··· WORKING DATA

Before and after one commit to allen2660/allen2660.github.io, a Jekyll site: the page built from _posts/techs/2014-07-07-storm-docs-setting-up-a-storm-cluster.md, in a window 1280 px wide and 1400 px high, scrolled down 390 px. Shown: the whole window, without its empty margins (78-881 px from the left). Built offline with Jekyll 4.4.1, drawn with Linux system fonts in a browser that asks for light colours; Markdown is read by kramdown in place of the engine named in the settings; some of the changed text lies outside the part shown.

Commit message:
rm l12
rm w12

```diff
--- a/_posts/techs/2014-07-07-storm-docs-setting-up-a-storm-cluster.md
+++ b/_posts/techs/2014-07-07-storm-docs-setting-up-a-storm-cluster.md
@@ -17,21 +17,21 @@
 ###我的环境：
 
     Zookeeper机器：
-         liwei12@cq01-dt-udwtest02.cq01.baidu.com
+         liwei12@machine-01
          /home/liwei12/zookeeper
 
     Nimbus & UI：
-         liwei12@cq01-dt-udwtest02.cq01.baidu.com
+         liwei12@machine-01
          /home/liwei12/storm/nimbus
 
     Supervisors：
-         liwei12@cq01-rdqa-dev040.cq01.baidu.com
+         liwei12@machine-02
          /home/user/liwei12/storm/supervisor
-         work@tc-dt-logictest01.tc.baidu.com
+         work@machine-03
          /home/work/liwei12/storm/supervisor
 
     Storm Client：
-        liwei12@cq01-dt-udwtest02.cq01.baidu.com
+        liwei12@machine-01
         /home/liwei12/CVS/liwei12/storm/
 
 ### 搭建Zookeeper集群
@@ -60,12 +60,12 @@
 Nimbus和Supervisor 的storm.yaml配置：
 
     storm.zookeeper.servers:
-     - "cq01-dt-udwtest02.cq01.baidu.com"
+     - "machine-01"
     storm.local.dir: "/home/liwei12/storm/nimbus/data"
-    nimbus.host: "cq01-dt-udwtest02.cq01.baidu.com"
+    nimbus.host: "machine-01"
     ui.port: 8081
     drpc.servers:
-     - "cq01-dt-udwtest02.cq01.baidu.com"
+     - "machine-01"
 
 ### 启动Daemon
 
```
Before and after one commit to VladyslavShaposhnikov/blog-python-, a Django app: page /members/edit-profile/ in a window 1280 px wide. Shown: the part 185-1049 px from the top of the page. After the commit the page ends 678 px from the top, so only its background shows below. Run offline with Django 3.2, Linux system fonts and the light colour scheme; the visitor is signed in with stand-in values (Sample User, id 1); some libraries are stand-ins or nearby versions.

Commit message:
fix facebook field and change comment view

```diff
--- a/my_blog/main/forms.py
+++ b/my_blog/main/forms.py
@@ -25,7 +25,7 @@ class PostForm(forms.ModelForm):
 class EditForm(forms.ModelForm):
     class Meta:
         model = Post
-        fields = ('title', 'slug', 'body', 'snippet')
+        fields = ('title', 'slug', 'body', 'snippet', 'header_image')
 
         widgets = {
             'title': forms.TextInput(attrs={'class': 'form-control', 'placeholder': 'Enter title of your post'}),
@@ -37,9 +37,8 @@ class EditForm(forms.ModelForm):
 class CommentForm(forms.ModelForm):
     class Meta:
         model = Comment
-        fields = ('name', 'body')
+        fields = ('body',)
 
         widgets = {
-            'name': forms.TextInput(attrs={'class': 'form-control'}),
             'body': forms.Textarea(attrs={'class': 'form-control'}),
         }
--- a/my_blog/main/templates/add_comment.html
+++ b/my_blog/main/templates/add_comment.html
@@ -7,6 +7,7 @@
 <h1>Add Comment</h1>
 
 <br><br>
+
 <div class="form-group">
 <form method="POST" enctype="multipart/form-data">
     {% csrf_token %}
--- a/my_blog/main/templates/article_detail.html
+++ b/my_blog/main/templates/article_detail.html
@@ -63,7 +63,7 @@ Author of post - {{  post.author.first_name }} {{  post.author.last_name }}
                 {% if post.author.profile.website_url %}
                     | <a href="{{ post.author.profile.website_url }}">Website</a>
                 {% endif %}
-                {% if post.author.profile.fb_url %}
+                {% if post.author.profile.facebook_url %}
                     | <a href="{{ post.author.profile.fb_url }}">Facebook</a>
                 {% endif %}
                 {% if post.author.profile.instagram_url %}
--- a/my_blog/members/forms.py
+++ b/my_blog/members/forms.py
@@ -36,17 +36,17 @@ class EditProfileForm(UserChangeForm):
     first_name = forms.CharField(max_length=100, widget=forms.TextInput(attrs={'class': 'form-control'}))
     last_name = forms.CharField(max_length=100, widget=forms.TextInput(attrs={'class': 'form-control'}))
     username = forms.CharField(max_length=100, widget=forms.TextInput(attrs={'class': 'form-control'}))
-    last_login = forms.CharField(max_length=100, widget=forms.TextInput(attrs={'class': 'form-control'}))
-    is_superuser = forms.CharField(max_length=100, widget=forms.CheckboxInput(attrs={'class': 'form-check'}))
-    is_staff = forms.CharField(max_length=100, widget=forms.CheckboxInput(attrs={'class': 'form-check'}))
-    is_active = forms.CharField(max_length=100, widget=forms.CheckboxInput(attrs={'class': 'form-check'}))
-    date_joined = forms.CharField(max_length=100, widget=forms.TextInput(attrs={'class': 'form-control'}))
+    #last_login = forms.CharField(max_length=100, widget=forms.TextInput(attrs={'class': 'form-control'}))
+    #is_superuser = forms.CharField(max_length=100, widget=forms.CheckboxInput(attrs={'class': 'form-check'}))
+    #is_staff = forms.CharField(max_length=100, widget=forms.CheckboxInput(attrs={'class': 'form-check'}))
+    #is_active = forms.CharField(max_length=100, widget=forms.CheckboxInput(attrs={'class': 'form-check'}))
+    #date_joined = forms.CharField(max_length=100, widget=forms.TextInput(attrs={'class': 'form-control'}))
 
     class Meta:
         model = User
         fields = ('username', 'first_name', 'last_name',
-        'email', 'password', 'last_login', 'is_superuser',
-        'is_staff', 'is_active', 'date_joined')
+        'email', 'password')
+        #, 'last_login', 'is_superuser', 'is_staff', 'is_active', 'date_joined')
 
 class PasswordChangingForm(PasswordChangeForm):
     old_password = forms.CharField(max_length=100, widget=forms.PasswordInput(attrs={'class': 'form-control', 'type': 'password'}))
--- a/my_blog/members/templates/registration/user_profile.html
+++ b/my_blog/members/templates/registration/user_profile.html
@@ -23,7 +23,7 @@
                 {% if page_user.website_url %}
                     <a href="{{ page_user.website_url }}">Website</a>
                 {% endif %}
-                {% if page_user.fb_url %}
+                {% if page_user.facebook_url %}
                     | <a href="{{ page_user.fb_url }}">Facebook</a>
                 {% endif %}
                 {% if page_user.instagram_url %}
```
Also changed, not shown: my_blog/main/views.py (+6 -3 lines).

······

Search the data for the string "servers" and copy out every line where it is found.

SOLUTION FOR THIS EXERCISE
     storm.zookeeper.servers:
     drpc.servers:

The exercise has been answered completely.